[Change detection data]
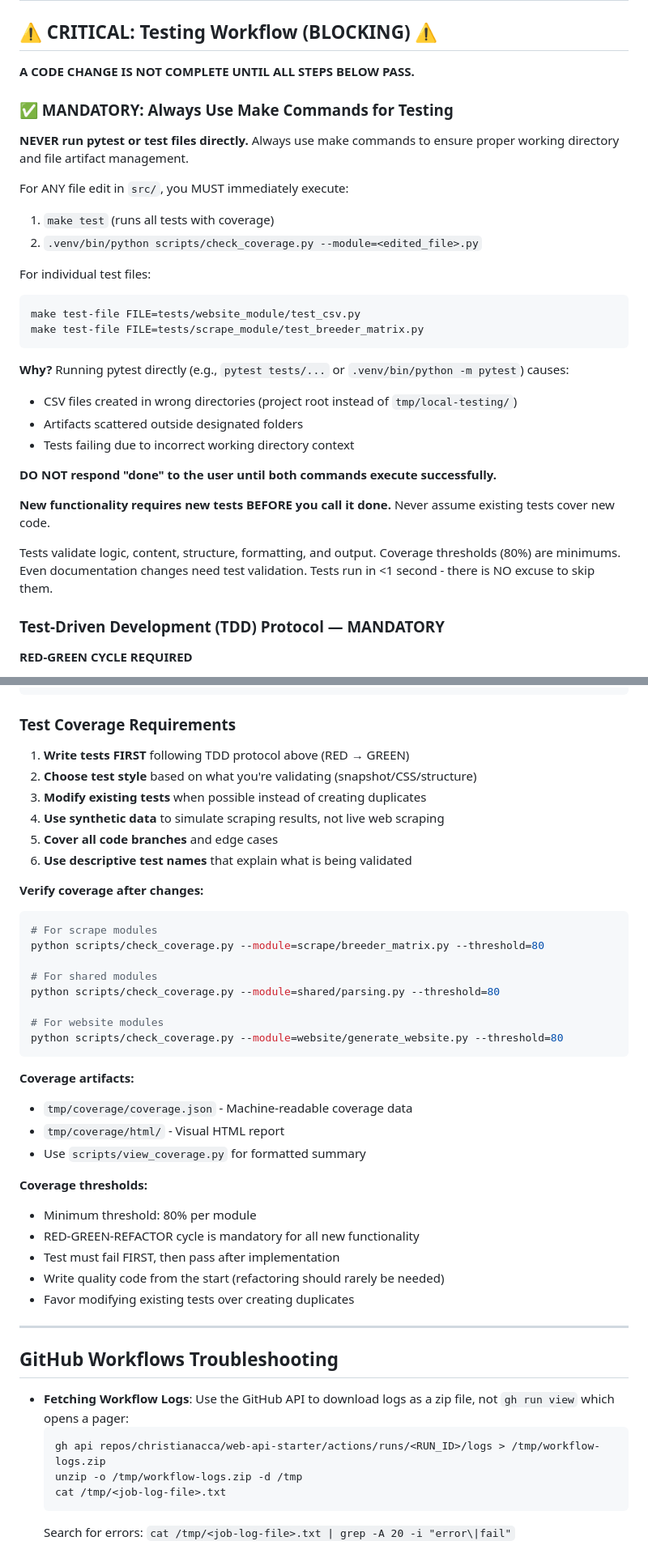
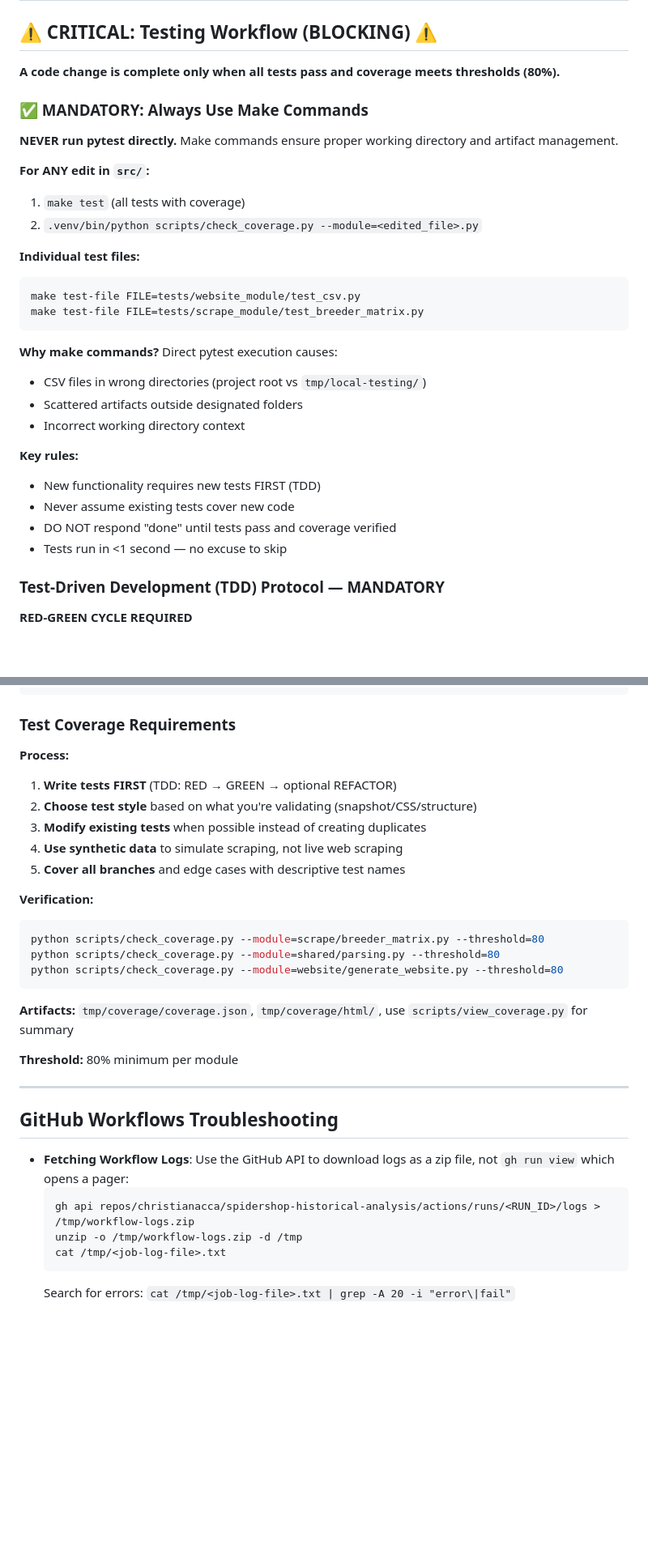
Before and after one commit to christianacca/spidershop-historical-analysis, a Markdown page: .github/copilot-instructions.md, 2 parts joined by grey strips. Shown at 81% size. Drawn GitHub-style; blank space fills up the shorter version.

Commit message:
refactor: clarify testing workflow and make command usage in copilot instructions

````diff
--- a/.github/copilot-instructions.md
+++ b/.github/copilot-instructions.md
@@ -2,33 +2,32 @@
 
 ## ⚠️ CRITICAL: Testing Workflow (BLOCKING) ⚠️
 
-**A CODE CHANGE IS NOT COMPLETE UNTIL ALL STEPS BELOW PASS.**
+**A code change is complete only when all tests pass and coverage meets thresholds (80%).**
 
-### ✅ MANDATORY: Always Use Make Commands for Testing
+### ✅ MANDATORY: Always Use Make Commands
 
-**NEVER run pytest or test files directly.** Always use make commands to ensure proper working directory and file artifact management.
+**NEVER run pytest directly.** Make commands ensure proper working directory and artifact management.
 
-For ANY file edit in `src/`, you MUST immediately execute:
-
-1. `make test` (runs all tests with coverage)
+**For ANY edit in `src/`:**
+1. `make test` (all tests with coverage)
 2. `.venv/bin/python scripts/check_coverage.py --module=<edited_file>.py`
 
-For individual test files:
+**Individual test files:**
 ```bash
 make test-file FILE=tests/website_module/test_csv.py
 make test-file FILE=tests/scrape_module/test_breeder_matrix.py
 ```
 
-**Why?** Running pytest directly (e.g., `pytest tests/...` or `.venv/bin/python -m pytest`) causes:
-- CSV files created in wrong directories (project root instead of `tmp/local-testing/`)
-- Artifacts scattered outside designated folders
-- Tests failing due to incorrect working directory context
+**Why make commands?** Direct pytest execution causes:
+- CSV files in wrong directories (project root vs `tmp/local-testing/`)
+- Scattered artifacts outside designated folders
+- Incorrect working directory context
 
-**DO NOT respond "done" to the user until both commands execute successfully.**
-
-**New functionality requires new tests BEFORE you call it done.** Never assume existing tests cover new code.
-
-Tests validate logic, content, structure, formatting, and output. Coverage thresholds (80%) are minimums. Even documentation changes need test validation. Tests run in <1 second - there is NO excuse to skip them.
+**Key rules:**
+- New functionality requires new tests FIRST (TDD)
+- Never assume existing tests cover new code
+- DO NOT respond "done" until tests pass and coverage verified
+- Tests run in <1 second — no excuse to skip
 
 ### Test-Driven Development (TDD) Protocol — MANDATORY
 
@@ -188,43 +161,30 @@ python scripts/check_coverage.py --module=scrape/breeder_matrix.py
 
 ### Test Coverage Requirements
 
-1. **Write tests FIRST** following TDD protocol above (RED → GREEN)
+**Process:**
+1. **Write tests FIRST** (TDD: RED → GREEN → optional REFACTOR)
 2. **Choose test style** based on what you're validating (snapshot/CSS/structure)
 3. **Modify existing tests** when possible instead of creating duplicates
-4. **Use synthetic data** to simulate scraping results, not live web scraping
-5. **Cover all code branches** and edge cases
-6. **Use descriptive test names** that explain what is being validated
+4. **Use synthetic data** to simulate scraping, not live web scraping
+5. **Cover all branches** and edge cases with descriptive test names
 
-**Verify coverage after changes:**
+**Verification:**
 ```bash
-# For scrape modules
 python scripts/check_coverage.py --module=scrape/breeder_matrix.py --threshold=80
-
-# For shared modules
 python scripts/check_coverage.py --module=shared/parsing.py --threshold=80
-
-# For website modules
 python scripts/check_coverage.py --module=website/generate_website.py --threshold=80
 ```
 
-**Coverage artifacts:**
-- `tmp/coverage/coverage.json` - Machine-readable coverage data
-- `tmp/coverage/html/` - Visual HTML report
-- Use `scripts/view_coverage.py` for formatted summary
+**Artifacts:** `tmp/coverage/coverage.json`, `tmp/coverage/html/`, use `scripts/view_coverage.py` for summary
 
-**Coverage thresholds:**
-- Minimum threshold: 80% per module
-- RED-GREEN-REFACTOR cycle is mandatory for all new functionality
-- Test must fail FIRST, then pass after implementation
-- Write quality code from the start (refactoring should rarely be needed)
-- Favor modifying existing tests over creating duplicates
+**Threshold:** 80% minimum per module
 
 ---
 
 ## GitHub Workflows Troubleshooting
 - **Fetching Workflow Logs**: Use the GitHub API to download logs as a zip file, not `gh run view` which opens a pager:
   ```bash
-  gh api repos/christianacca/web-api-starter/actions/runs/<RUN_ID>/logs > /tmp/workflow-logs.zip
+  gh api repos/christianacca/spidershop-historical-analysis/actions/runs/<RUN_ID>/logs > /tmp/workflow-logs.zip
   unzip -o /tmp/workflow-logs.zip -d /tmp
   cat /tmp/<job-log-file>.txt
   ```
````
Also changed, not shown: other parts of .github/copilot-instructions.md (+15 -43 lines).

**ABOUT THIS TASK**
Would you set down each line of the data exactly, with no images included?

**TASK RESPONSE**
Before and after one commit to christianacca/spidershop-historical-analysis, a Markdown page: .github/copilot-instructions.md, 2 parts joined by grey strips. Shown at 81% size. Drawn GitHub-style; blank space fills up the shorter version.

Commit message:
refactor: clarify testing workflow and make command usage in copilot instructions

````diff
--- a/.github/copilot-instructions.md
+++ b/.github/copilot-instructions.md
@@ -2,33 +2,32 @@
 
 ## ⚠️ CRITICAL: Testing Workflow (BLOCKING) ⚠️
 
-**A CODE CHANGE IS NOT COMPLETE UNTIL ALL STEPS BELOW PASS.**
+**A code change is complete only when all tests pass and coverage meets thresholds (80%).**
 
-### ✅ MANDATORY: Always Use Make Commands for Testing
+### ✅ MANDATORY: Always Use Make Commands
 
-**NEVER run pytest or test files directly.** Always use make commands to ensure proper working directory and file artifact management.
+**NEVER run pytest directly.** Make commands ensure proper working directory and artifact management.
 
-For ANY file edit in `src/`, you MUST immediately execute:
-
-1. `make test` (runs all tests with coverage)
+**For ANY edit in `src/`:**
+1. `make test` (all tests with coverage)
 2. `.venv/bin/python scripts/check_coverage.py --module=<edited_file>.py`
 
-For individual test files:
+**Individual test files:**
 ```bash
 make test-file FILE=tests/website_module/test_csv.py
 make test-file FILE=tests/scrape_module/test_breeder_matrix.py
 ```
 
-**Why?** Running pytest directly (e.g., `pytest tests/...` or `.venv/bin/python -m pytest`) causes:
-- CSV files created in wrong directories (project root instead of `tmp/local-testing/`)
-- Artifacts scattered outside designated folders
-- Tests failing due to incorrect working directory context
+**Why make commands?** Direct pytest execution causes:
+- CSV files in wrong directories (project root vs `tmp/local-testing/`)
+- Scattered artifacts outside designated folders
+- Incorrect working directory context
 
-**DO NOT respond "done" to the user until both commands execute successfully.**
-
-**New functionality requires new tests BEFORE you call it done.** Never assume existing tests cover new code.
-
-Tests validate logic, content, structure, formatting, and output. Coverage thresholds (80%) are minimums. Even documentation changes need test validation. Tests run in <1 second - there is NO excuse to skip them.
+**Key rules:**
+- New functionality requires new tests FIRST (TDD)
+- Never assume existing tests cover new code
+- DO NOT respond "done" until tests pass and coverage verified
+- Tests run in <1 second — no excuse to skip
 
 ### Test-Driven Development (TDD) Protocol — MANDATORY
 
@@ -188,43 +161,30 @@ python scripts/check_coverage.py --module=scrape/breeder_matrix.py
 
 ### Test Coverage Requirements
 
-1. **Write tests FIRST** following TDD protocol above (RED → GREEN)
+**Process:**
+1. **Write tests FIRST** (TDD: RED → GREEN → optional REFACTOR)
 2. **Choose test style** based on what you're validating (snapshot/CSS/structure)
 3. **Modify existing tests** when possible instead of creating duplicates
-4. **Use synthetic data** to simulate scraping results, not live web scraping
-5. **Cover all code branches** and edge cases
-6. **Use descriptive test names** that explain what is being validated
+4. **Use synthetic data** to simulate scraping, not live web scraping
+5. **Cover all branches** and edge cases with descriptive test names
 
-**Verify coverage after changes:**
+**Verification:**
 ```bash
-# For scrape modules
 python scripts/check_coverage.py --module=scrape/breeder_matrix.py --threshold=80
-
-# For shared modules
 python scripts/check_coverage.py --module=shared/parsing.py --threshold=80
-
-# For website modules
 python scripts/check_coverage.py --module=website/generate_website.py --threshold=80
 ```
 
-**Coverage artifacts:**
-- `tmp/coverage/coverage.json` - Machine-readable coverage data
-- `tmp/coverage/html/` - Visual HTML report
-- Use `scripts/view_coverage.py` for formatted summary
+**Artifacts:** `tmp/coverage/coverage.json`, `tmp/coverage/html/`, use `scripts/view_coverage.py` for summary
 
-**Coverage thresholds:**
-- Minimum threshold: 80% per module
-- RED-GREEN-REFACTOR cycle is mandatory for all new functionality
-- Test must fail FIRST, then pass after implementation
-- Write quality code from the start (refactoring should rarely be needed)
-- Favor modifying existing tests over creating duplicates
+**Threshold:** 80% minimum per module
 
 ---
 
 ## GitHub Workflows Troubleshooting
 - **Fetching Workflow Logs**: Use the GitHub API to download logs as a zip file, not `gh run view` which opens a pager:
   ```bash
-  gh api repos/christianacca/web-api-starter/actions/runs/<RUN_ID>/logs > /tmp/workflow-logs.zip
+  gh api repos/christianacca/spidershop-historical-analysis/actions/runs/<RUN_ID>/logs > /tmp/workflow-logs.zip
   unzip -o /tmp/workflow-logs.zip -d /tmp
   cat /tmp/<job-log-file>.txt
   ```
````
Also changed, not shown: other parts of .github/copilot-instructions.md (+15 -43 lines).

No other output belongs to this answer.